…God spared not the angles that sinned, / but cast them down to hell / and delivered them into chains of darkness / to be reserved unto judgement… (2 Peter 2:4)
What's up with the epigraph?
The epigraph comes from 2 Peter, a book of the New Testament, and it explains how angels who sinned were banished from heaven.
The concept of the fallen angel works as the base for the fantasy element of the story, and the story continues to make occasional reference to biblical figures and events, while also doing a lot of world-building around The Book of Enoch. Enoch is said to have been the great-grandfather of Noah (you know, the guy with the ark and all the animals).
Despite this epigraph, however, Hush, Hush is not about religion. For instance, when Nora finds out that Patch is a fallen angel, she doesn't ask him about heaven or God. Instead, the angels and their backstories seem to be treated more like secular fantasy figures than religious ones. So why reference the bible at all in the epigraph?
In addition to giving some hints about the subject and themes of the book, biblical quotes quickly raise the stakes, throwing Hush, Hush immediately into a long literary tradition and linking it to the timeless, epic conflicts and themes in the bible such as good vs. evil, human vs. supernatural/divine, sin, sex, fall, and redemption.
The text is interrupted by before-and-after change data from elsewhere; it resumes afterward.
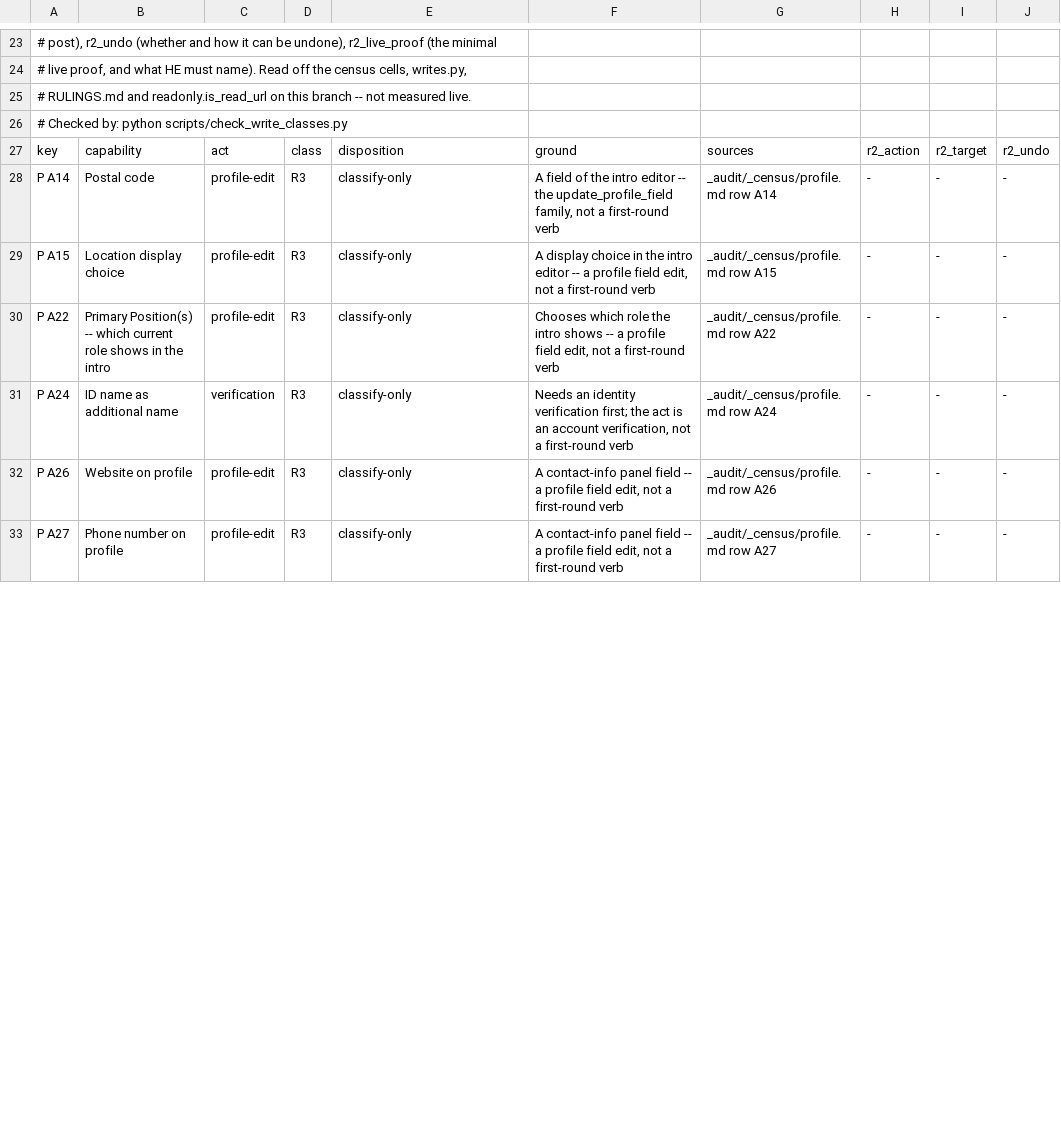
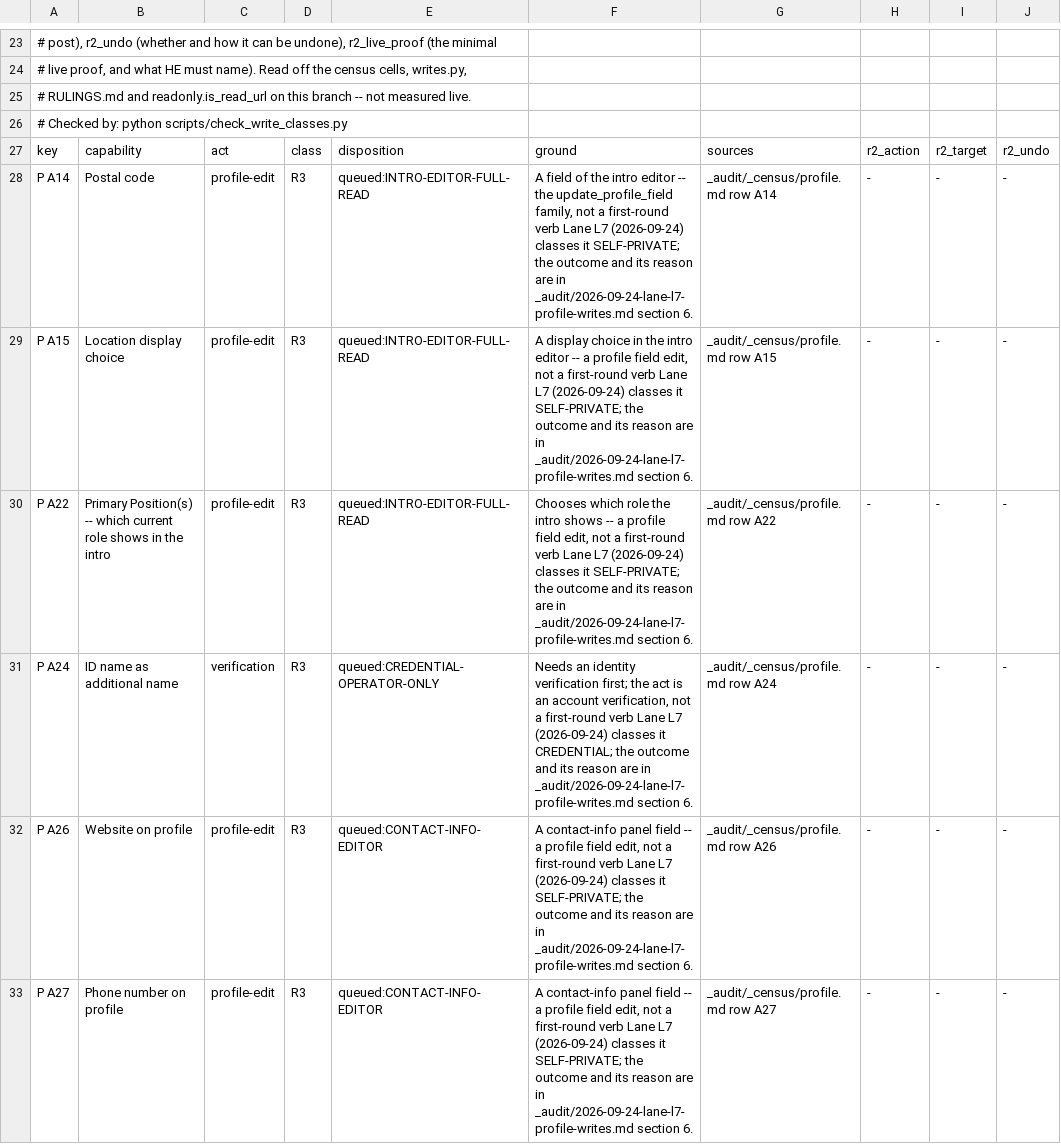
Before and after one commit to Sundeepg98/linkedin-mcp, a TSV file: _audit/_census/write-classes.tsv, drawn as a sheet; only a part is shown, gaps mark what is left out; the diff covers the shown part only; the diff names each change by its address in the sheet, - before the commit and + after, or states it on an @@ line.

Commit message:
lane L7: update_profile_field now presses Save and verifies on a fresh render; P I14 "I'm interested" built, unfired; 36 profile-family rows classed
The shipped profile-field write filled or selected the field and never
pressed the editor's Save, then read the unsaved dialog back as a success
(performed: true, clicks_made: 0, stored value unchanged, reproduced over
a stateful frozen world). profile_editor.py adds the save gate (Save must
be the one enabled control in the self-owned editor; a notify-network
control that is on refuses; unnamed switches are counted, never read as
off), writes.perform asks it after a fill and after a select, and
_verify_after re-navigates to the editor before reading the stored value.

P I14: linkedin_mark_company_interest presses the "I'm interested" control
in a posting's About-the-company card, behind the single-use grant and off
by default; identity comes from the card, the aim from the measured OFF
label, and a fresh render of the posting verifies it.

Census: 36 cells carry their class and one outcome; P I14 moves GAP to
COVERED-UNFIRED; write-classes.tsv carries 35 queues and one build, which
the class checker now admits on R3 lines. INSTRUMENTS section 70. Pins
listed in the lane record, not re-pinned.

```diff
--- a/_audit/_census/write-classes.tsv
+++ b/_audit/_census/write-classes.tsv
-E28:E30: classify-only
+E28:E30: queued:INTRO-EDITOR-FULL-READ
-F28: …first-round verb
+F28: …first-round verb Lane L7 (2026-09-24) classes it SELF-PRIVATE; the outcome and its reason are in _audit/2026-09-24-lane-l7-profile-writes.md section 6.
-F29: …first-round verb
+F29: …first-round verb Lane L7 (2026-09-24) classes it SELF-PRIVATE; the outcome and its reason are in _audit/2026-09-24-lane-l7-profile-writes.md section 6.
-F30: …first-round verb
+F30: …first-round verb Lane L7 (2026-09-24) classes it SELF-PRIVATE; the outcome and its reason are in _audit/2026-09-24-lane-l7-profile-writes.md section 6.
-E31: classify-only
+E31: queued:CREDENTIAL-OPERATOR-ONLY
-F31: …first-round verb
+F31: …first-round verb Lane L7 (2026-09-24) classes it CREDENTIAL; the outcome and its reason are in _audit/2026-09-24-lane-l7-profile-writes.md section 6.
-E32:E33: classify-only
+E32:E33: queued:CONTACT-INFO-EDITOR
-F32:F33: …first-round verb
+F32:F33: …first-round verb Lane L7 (2026-09-24) classes it SELF-PRIVATE; the outcome and its reason are in _audit/2026-09-24-lane-l7-profile-writes.md section 6.
```
Also changed, not shown: 60 edited cells elsewhere in this file, _audit/_census/blocker-map.tsv, 15 other files.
If you want to start your book with a bang, it's hard to go wrong with something from the bible.
To dig into this a bit deeper, swing by the "Writing Style" section.